--- Directions for this task ---
Going through the data below, find how many lines include the word "family", and reply with that number alone.

--- Information ---
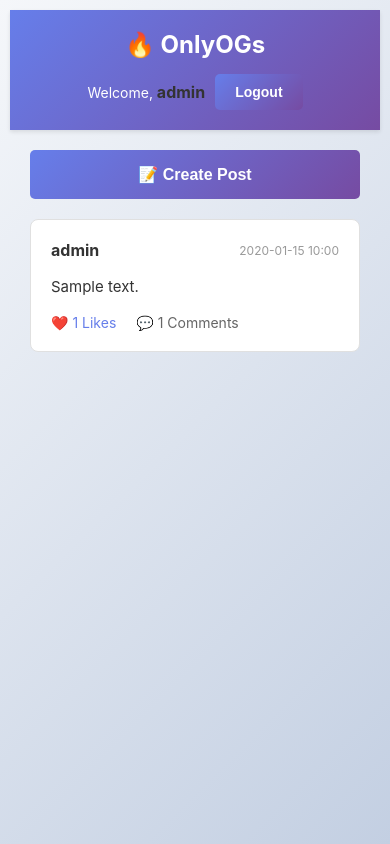
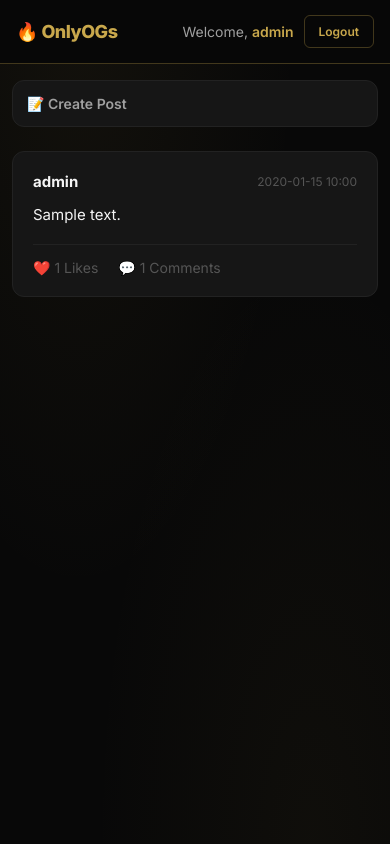
Before and after one commit to johanneskacey81-boop/onlyogs, a Flask app: page /feed in a window 390 px wide. Run offline with Flask 3, Linux system fonts and the light colour scheme; a user stored in the database is signed in; tables that the repository leaves empty hold one stand-in row (values such as "Sample post").

Commit message:
Refactor CSS for dark theme and layout adjustments
Signed-off-by: johanneskacey81-boop <johanneskacey81@gmail.com>

```diff
--- a/static/style.css
+++ b/static/style.css
@@ -1,291 +1,217 @@
 /* ========================================
-   OnlyOGs - Main Stylesheet
+   OnlyOGS - Premium Dark Theme
    ======================================== */
 
-* {
-    margin: 0;
-    padding: 0;
-    box-sizing: border-box;
+@import url('https://fonts.googleapis.com/css2?family=Inter:wght@300;400;500;600;700;800;900&display=swap');
+
+:root {
+     --bg-primary: #080808;
+     --bg-secondary: #111111;
+     --bg-card: #161616;
+     --bg-hover: #1e1e1e;
+     --gold: #C9A84C;
+     --gold-light: #E8C96A;
+     --gold-dark: #A07830;
+     --text-primary: #F5F5F5;
+     --text-secondary: #A0A0A0;
+     --text-muted: #555555;
+     --border: #222222;
+     --border-gold: rgba(201, 168, 76, 0.3);
 }
 
+* { margin: 0; padding: 0; box-sizing: border-box; }
+
 body {
-    font-family: -apple-system, BlinkMacSystemFont, 'Segoe UI', Roboto, Oxygen, Ubuntu, Cantarell, sans-serif;
-    background: linear-gradient(135deg, #f5f7fa 0%, #c3cfe2 100%);
+     font-family: 'Inter', -apple-system, BlinkMacSystemFont, sans-serif;
+     background-color: var(--bg-primary);
+     background-image:
+            radial-gradient(ellipse at 20% 0%, rgba(201,168,76,0.06) 0%, transparent 50%),
+            radial-gradient(ellipse at 80% 100%, rgba(201,168,76,0.04) 0%, transparent 50%);
      min-height: 100vh;
-    padding: 20px;
+     color: var(--text-primary);
+     padding: 0;
 }
 
-container {
-    max-width: 600px;
-    margin: 0 auto;
-    background: white;
-    border-radius: 10px;
-    box-shadow: 0 4px 6px rgba(0, 0, 0, 0.1);
-    overflow: hidden;
-}
-
-/* Header */
 .header {
-    background: linear-gradient(135deg, #667eea 0%, #764ba2 100%);
-    color: white;
-    padding: 20px;
+     background: rgba(8,8,8,0.95);
+     backdrop-filter: blur(20px);
+     border-bottom: 1px solid var(--border-gold);
+     padding: 0 24px;
+     height: 64px;
      display: flex;
      justify-content: space-between;
      align-items: center;
-    box-shadow: 0 2px 4px rgba(0, 0, 0, 0.1);
+     position: sticky;
+     top: 0;
+     z-index: 100;
 }
 
 .header h1 {
-    font-size: 28px;
-    font-weight: 700;
-    margin: 0;
+     font-size: 22px;
+     font-weight: 800;
+     color: var(--gold);
+     letter-spacing: -0.5px;
 }
 
-.auth-buttons {
-    display: flex;
-    gap: 10px;
-    align-items: center;
-}
+.auth-buttons { display: flex; gap: 10px; align-items: center; }
+.auth-buttons span { font-size: 14px; color: var(--text-secondary); }
+.auth-buttons a { text-decoration: none; }
 
-.auth-buttons span {
-    font-size: 14px;
-}
+.username { color: var(--gold) !important; font-weight: 600; text-decoration: none !important; }
+.username:hover { color: var(--gold-light) !important; }
 
-.auth-buttons a {
-    text-decoration: none;
-}
-
-/* Buttons */
 button {
-    background: linear-gradient(135deg, #667eea 0%, #764ba2 100%);
-    color: white;
-    border: none;
-    padding: 10px 20px;
-    border-radius: 5px;
+     background: transparent;
+     color: var(--gold);
+     border: 1px solid var(--border-gold);
+     padding: 9px 20px;
+     border-radius: 6px;
      cursor: pointer;
      font-weight: 600;
-    font-size: 14px;
-    transition: all 0.3s ease;
+     font-size: 13px;
+     font-family: 'Inter', sans-serif;
+     transition: all 0.2s ease;
 }
 
 button:hover {
-    transform: translateY(-2px);
-    box-shadow: 0 4px 12px rgba(102, 126, 234, 0.4);
+     background: var(--gold);
+     color: var(--bg-primary);
+     border-color: var(--gold);
+     transform: translateY(-1px);
+     box-shadow: 0 4px 20px rgba(201,168,76,0.3);
 }
 
-button:active {
-    transform: translateY(0);
+button.btn-primary { background: var(--gold); color: var(--bg-primary); border-color: var(--gold); }
+
+a { color: var(--gold); text-decoration: none; transition: color 0.2s ease; }
+a:hover { color: var(--gold-light); }
+
+.content { max-width: 600px; margin: 0 auto; padding: 24px 16px; }
+.create-btn { margin-bottom: 24px; }
+
+.create-btn button {
+     width: 100%; padding: 14px; font-size: 14px;
+     background: var(--bg-card); border: 1px solid var(--border);
+     color: var(--text-secondary); border-radius: 12px; text-align: left;
 }
 
-a {
-    color: #667eea;
-    text-decoration: none;
-    transition: color 0.3s ease;
+.create-btn button:hover {
+     border-color: var(--border-gold); color: var(--text-primary);
+     background: var(--bg-hover); transform: none; box-shadow: none;
 }
 
-a:hover {
-    color: #764ba2;
-    text-decoration: underline;
-}
-
-/* Main Content */
-.content {
+.post {
+     background: var(--bg-card);
+     border: 1px solid var(--border);
      padding: 20px;
-}
-
-.create-btn {
-    margin-bottom: 20px;
-}
-
-.create-btn button {
-    width: 100%;
-    padding: 15px;
-    font-size: 16px;
-}
-
-/* Posts */
-.post {
-    background: white;
-    border: 1px solid #e0e0e0;
-    padding: 20px;
-    margin: 15px 0;
-    border-radius: 8px;
-    transition: box-shadow 0.3s ease;
+     margin: 12px 0;
+     border-radius: 12px;
+     transition: border-color 0.2s ease, box-shadow 0.2s ease;
 }
 
 .post:hover {
-    box-shadow: 0 2px 8px rgba(0, 0, 0, 0.1);
+     border-color: var(--border-gold);
+     box-shadow: 0 0 20px rgba(201,168,76,0.05);
 }
 
-.post-header {
-    display: flex;
-    align-items: center;
-    margin-bottom: 12px;
-    gap: 10px;
+.post-header { display: flex; align-items: center; margin-bottom: 12px; gap: 10px; }
+.post-header .username { font-weight: 700; color: var(--text-primary) !important; font-size: 15px; }
+.post-header .username:hover { color: var(--gold) !important; }
+.timestamp { color: var(--text-muted); font-size: 12px; margin-left: auto; }
+
+.post-body { color: var(--text-primary); line-height: 1.65; margin: 12px 0; font-size: 15px; }
+
+.post-actions {
+     display: flex; gap: 20px; margin-top: 16px;
+     font-size: 14px; padding-top: 14px; border-top: 1px solid var(--border);
 }
 
-.username {
-    font-weight: 700;
-    color: #333;
-    font-size: 16px;
-    text-decoration: none;
+.post-actions a, .post-actions span {
+     display: flex; align-items: center; gap: 5px;
+     color: var(--text-muted); text-decoration: none !important; transition: color 0.2s ease;
+}
+.post-actions a:hover { color: var(--gold); }
+
+.empty { text-align: center; padding: 80px 20px; }
+.empty-lock { font-size: 48px; margin-bottom: 20px; display: block; }
+.empty h3 { font-size: 22px; font-weight: 700; color: var(--text-primary); margin-bottom: 10px; }
+.empty p { font-size: 15px; color: var(--text-secondary); max-width: 300px; margin: 0 auto; line-height: 1.6; }
+
+.empty-badge {
+     display: inline-block; margin-top: 20px;
+     background: var(--bg-card); border: 1px solid var(--border-gold);
+     color: var(--gold); font-size: 12px; font-weight: 600;
+     letter-spacing: 1px; text-transform: uppercase; padding: 6px 16px; border-radius: 20px;
 }
 
-.username:hover {
-    color: #667eea;
-    text-decoration: underline;
+.og-badge {
+     display: inline-flex; align-items: center;
+     background: rgba(201,168,76,0.1); border: 1px solid var(--border-gold);
+     color: var(--gold); font-size: 11px; font-weight: 700;
+     letter-spacing: 1px; text-transform: uppercase; padding: 3px 8px; border-radius: 20px;
 }
 
-.timestamp {
-    color: #999;
-    font-size: 12px;
-    margin-left: auto;
+.form-container {
+     background: var(--bg-card); border: 1px solid var(--border);
+     max-width: 440px; margin: 40px auto; padding: 36px; border-radius: 16px;
 }
 
-.post-body {
-    color: #333;
-    line-height: 1.6;
-    margin: 15px 0;
-    word-wrap: break-word;
-    font-size: 15px;
+.form-logo { text-align: center; margin-bottom: 28px; }
+.form-logo h2 { font-size: 24px; font-weight: 800; color: var(--gold); }
+.form-logo p { font-size: 13px; color: var(--text-muted); margin-top: 4px; letter-spacing: 1px; text-transform: uppercase; }
+
+.form-container h1 { color: var(--text-primary); margin-bottom: 24px; font-size: 20px; font-weight: 700; }
+
+label {
+     display: block; font-size: 12px; font-weight: 600;
+     color: var(--text-secondary); letter-spacing: 0.5px;
+     text-transform: uppercase; margin-bottom: 6px;
 }
 
-.post-actions {
-    display: flex;
-    gap: 20px;
-    color: #666;
-    margin-top: 12px;
-    font-size: 14px;
+input[type=text], input[type=email], input[type=password], textarea {
+     width: 100%; padding: 12px 14px; margin: 0 0 16px 0;
+     background: var(--bg-secondary); border: 1px solid var(--border);
+     border-radius: 8px; font-family: 'Inter', sans-serif;
+     font-size: 14px; color: var(--text-primary);
+     transition: border-color 0.2s ease, box-shadow 0.2s ease;
 }
 
-.post-actions a,
-.post-actions span {
-    display: flex;
-    align-items: center;
-    gap: 5px;
-    cursor: pointer;
-    transition: color 0.3s ease;
+input:focus, textarea:focus {
+     outline: none; border-color: var(--gold);
+     box-shadow: 0 0 0 3px rgba(201,168,76,0.1);
 }
 
-.post-actions a:hover {
-    color: #667eea;
+input::placeholder, textarea::placeholder { color: var(--text-muted); }
+textarea { resize: vertical; min-height: 120px; }
+
+.form-container button {
+     width: 100%; padding: 13px; margin-top: 4px; font-size: 14px;
+     background: var(--gold); color: var(--bg-primary);
+     border-color: var(--gold); font-weight: 700;
 }
 
-/* Empty State */
-.empty {
-    text-align: center;
-    padding: 60px 20px;
-    color: #999;
-}
-
-.empty h3 {
-    font-size: 24px;
-    color: #666;
-    margin-bottom: 10px;
-}
-
-.empty p {
-    font-size: 16px;
-    color: #999;
-}
-
-/* Forms */
-.form-container {
-    background: white;
-    max-width: 500px;
-    margin: 0 auto;
-    padding: 30px;
-    border-radius: 10px;
-    box-shadow: 0 4px 6px rgba(0, 0, 0, 0.1);
-}
-
-.form-container h1 {
-    color: #333;
-    margin-bottom: 20px;
-    text-align: center;
-}
-
-input[type="text"],
-input[type="email"],
-input[type="password"],
-textarea {
-    width: 100%;
-    padding: 12px;
-    margin: 10px 0 15px 0;
-    border: 1px solid #ddd;
-    border-radius: 5px;
-    font-family: inherit;
-    font-size: 14px;
-    transition: border-color 0.3s ease;
-}
-
-input[type="text"]:focus,
-input[type="email"]:focus,
-input[type="password"]:focus,
-textarea:focus {
-    outline: none;
-    border-color: #667eea;
-    box-shadow: 0 0 0 3px rgba(102, 126, 234, 0.1);
-}
-
-textarea {
-    resize: vertical;
-    min-height: 120px;
-    font-size: 15px;
-}
-
-.form-container button {
-    width: 100%;
-    padding: 12px;
-    margin-top: 10px;
+.form-container button:hover {
+     background: var(--gold-light); border-color: var(--gold-light);
+     box-shadow: 0 4px 24px rgba(201,168,76,0.35); color: var(--bg-primary);
 }
 
 .error {
-    background: #fee;
-    color: #c33;
-    padding: 12px;
-    border-radius: 5px;
-    margin-bottom: 15px;
-    border-left: 4px solid #c33;
+     background: rgba(255,68,68,0.08); color: #ff6b6b;
+     padding: 12px 14px; border-radius: 8px; margin-bottom: 16px;
+     border-left: 3px solid #ff4444; font-size: 14px;
 }
 
-.form-footer {
-    text-align: center;
-    margin-top: 15px;
-    color: #666;
+.form-footer { text-align: center; margin-top: 20px; color: var(--text-muted); font-size: 13px; }
+.form-footer a { color: var(--gold); font-weight: 600; }
+
+::-webkit-scrollbar { width: 6px; }
+::-webkit-scrollbar-track { background: var(--bg-primary); }
+::-webkit-scrollbar-thumb { background: var(--border); border-radius: 3px; }
+
+@media (max-width: 600px) {
+     .header { padding: 0 16px; }
+     .header h1 { font-size: 18px; }
+     .content { padding: 16px 12px; }
+     .auth-buttons button { padding: 8px 14px; font-size: 12px; }
+     .form-container { margin: 20px 16px; padding: 24px 20px; }
 }
-
-.form-footer a {
-    color: #667eea;
-    font-weight: 600;
-}
-
-/* Responsive */
-@media (max-width: 600px) {
-    body {
-        padding: 10px;
-    }
-
-    .header {
-        flex-direction: column;
-        gap: 15px;
-        text-align: center;
-    }
-
-    .header h1 {
-        font-size: 24px;
-    }
-
-    .auth-buttons {
-        width: 100%;
-        justify-content: center;
-    }
-
-    .post-actions {
-        flex-wrap: wrap;
-    }
-
-    .form-container {
-        padding: 20px;
-    }
-}
```
Lines whose indentation alone changed are shown as unchanged.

--- Output for this exercise ---
6